Myofascial Release

Myofascial release is a word used to describe manual soft tissue release techniques (‘hands-on’ work). This includes deep tissue massage, deep and superficial connective tissue (fascial) release techniques and trigger point treatment.

If there is a soft tissue restriction at an area which is causing a compensatory increase of movement at another area, it is helpful to work on releasing the restrictions in one area while improving the control of the adjacent area.

Joint Mobilisations

Joint mobilisation techniques go hand in hand with myofascial release techniques. Joints are soft tissue connections between bones and can become stiff or sore.

Hand work techniques can help to reduce the pain experience as well as, in combination with specific exercises, regain the natural joint glide and restore function.

Motor Control Retraining

Motor control retraining describes an approach to treatment which assesses your habitual movement patterns and, if these patterns are a contributor to a recurrent problem, prescribe specific control exercises designed to target and correct these patterns to improve stability and control of an area.

Dry Needling

Dry needling is a very successful medical treatment which uses thin needles to restore normal function in a muscle affected by myofascial trigger points. Myofascial trigger points are restricted, sensitised points within a muscle characterised by reduced blood flow and contracted muscle fibres.

Dry needling of these points can restore apparent loss of strength or length of a muscle, reduce pain and improve blood flow to an area. These points are common within us all but when directly related to the problem you are experiencing, de-activating these points and restoring normal function can be very helpful in the rehabilitation process.

Taping (Strapping)

There are various taping options available to unload and support an area during the healing process, or to provide proprioceptive feedback to an underactive muscle while the body relearns how to recruit that muscle.

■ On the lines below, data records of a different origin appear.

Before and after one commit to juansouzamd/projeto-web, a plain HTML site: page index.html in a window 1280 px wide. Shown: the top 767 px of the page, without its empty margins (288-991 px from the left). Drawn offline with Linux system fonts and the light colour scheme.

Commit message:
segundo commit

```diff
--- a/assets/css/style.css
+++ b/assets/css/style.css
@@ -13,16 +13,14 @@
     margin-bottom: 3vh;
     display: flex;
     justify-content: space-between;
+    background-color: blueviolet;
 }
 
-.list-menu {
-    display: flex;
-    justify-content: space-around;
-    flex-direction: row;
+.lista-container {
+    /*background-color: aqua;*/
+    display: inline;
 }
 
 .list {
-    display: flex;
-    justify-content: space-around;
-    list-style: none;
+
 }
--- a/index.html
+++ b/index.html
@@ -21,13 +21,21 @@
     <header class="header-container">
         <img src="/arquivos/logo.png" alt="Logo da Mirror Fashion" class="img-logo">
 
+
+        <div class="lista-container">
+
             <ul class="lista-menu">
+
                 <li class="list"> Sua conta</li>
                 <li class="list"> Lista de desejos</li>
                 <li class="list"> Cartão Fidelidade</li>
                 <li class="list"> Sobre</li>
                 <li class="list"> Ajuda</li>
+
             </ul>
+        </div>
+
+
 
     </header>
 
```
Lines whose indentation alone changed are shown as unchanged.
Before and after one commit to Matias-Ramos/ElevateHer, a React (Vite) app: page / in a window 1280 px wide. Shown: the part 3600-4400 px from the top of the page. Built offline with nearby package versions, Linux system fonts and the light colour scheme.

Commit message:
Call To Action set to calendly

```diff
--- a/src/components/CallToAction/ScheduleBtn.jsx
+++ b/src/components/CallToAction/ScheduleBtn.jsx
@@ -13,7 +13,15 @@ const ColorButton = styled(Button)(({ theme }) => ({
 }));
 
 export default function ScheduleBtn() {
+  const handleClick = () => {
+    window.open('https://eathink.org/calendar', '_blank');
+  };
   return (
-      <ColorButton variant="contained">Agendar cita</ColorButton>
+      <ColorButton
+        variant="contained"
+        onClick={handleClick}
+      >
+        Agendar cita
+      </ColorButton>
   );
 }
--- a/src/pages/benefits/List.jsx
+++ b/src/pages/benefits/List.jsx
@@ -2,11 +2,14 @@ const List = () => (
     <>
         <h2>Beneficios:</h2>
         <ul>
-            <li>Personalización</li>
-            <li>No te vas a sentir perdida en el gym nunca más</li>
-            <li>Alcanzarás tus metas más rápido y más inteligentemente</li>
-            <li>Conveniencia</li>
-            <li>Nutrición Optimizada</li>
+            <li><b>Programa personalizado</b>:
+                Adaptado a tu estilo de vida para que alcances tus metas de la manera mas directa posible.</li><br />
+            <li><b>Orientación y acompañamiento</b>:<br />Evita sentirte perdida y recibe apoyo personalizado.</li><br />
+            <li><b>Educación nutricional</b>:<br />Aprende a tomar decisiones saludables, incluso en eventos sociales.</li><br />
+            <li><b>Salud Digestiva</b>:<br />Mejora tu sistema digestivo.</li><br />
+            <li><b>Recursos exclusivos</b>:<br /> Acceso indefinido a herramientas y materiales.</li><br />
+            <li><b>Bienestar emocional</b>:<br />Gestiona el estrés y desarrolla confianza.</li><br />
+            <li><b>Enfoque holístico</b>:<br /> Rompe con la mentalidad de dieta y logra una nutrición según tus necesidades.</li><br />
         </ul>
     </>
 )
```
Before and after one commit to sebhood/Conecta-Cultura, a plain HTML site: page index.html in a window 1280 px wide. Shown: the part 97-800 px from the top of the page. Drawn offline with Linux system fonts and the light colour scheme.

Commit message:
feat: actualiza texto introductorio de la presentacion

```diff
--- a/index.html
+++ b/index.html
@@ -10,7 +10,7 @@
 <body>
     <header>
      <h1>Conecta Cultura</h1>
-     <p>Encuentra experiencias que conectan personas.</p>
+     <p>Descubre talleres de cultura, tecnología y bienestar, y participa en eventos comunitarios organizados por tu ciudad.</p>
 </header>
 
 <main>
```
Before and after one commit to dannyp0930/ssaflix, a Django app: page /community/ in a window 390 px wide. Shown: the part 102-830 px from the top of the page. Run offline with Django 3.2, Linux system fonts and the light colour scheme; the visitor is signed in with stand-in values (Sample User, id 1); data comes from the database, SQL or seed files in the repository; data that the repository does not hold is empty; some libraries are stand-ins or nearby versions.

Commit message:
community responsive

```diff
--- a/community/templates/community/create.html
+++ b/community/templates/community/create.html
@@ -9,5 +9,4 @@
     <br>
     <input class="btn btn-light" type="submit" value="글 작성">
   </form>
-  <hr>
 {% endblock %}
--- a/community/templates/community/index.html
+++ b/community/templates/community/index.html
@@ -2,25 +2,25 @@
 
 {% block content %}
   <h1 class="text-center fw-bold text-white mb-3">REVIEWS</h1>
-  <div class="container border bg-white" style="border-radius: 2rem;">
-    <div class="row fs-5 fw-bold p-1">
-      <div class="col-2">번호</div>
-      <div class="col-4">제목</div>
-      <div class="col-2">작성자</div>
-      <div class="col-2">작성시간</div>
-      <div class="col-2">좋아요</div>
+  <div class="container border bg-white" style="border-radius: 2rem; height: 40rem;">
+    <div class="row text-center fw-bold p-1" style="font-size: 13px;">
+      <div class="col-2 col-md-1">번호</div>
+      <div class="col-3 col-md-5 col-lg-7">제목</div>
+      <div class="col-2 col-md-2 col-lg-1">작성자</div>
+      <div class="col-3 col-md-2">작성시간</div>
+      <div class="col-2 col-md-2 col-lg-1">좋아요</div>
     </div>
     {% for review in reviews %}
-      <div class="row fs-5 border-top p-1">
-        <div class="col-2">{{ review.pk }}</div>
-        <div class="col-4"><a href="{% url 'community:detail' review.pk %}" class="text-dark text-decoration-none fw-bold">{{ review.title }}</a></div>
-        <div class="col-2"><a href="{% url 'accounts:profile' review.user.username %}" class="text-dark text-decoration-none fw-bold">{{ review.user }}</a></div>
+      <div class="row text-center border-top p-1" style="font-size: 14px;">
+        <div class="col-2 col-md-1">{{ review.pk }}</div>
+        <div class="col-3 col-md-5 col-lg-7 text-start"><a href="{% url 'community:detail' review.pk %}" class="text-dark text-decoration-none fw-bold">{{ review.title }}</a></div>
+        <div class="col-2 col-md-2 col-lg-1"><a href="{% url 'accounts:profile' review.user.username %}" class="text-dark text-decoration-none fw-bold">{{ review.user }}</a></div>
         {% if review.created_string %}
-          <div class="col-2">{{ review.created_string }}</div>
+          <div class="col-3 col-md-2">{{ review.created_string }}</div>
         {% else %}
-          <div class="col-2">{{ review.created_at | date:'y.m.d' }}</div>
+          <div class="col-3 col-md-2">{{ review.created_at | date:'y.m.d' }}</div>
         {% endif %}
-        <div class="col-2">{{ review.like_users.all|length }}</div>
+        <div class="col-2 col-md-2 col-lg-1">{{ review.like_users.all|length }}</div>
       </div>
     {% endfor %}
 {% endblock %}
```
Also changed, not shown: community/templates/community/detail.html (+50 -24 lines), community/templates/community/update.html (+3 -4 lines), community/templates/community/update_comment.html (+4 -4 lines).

There are many electrotherapy options available that can be helpful. The ones I have available to me are ultrasound (sound waves to facilitate fluid movement and blood flow in an area), laser (light waves to facilitate the local healing response by increasing the local energy), and TENS (a very useful tool that facilitates a release of the body’s own opioids which can decrease the pain experience temporarily, allowing you to work on the movement required for you to effect a more permanent change.)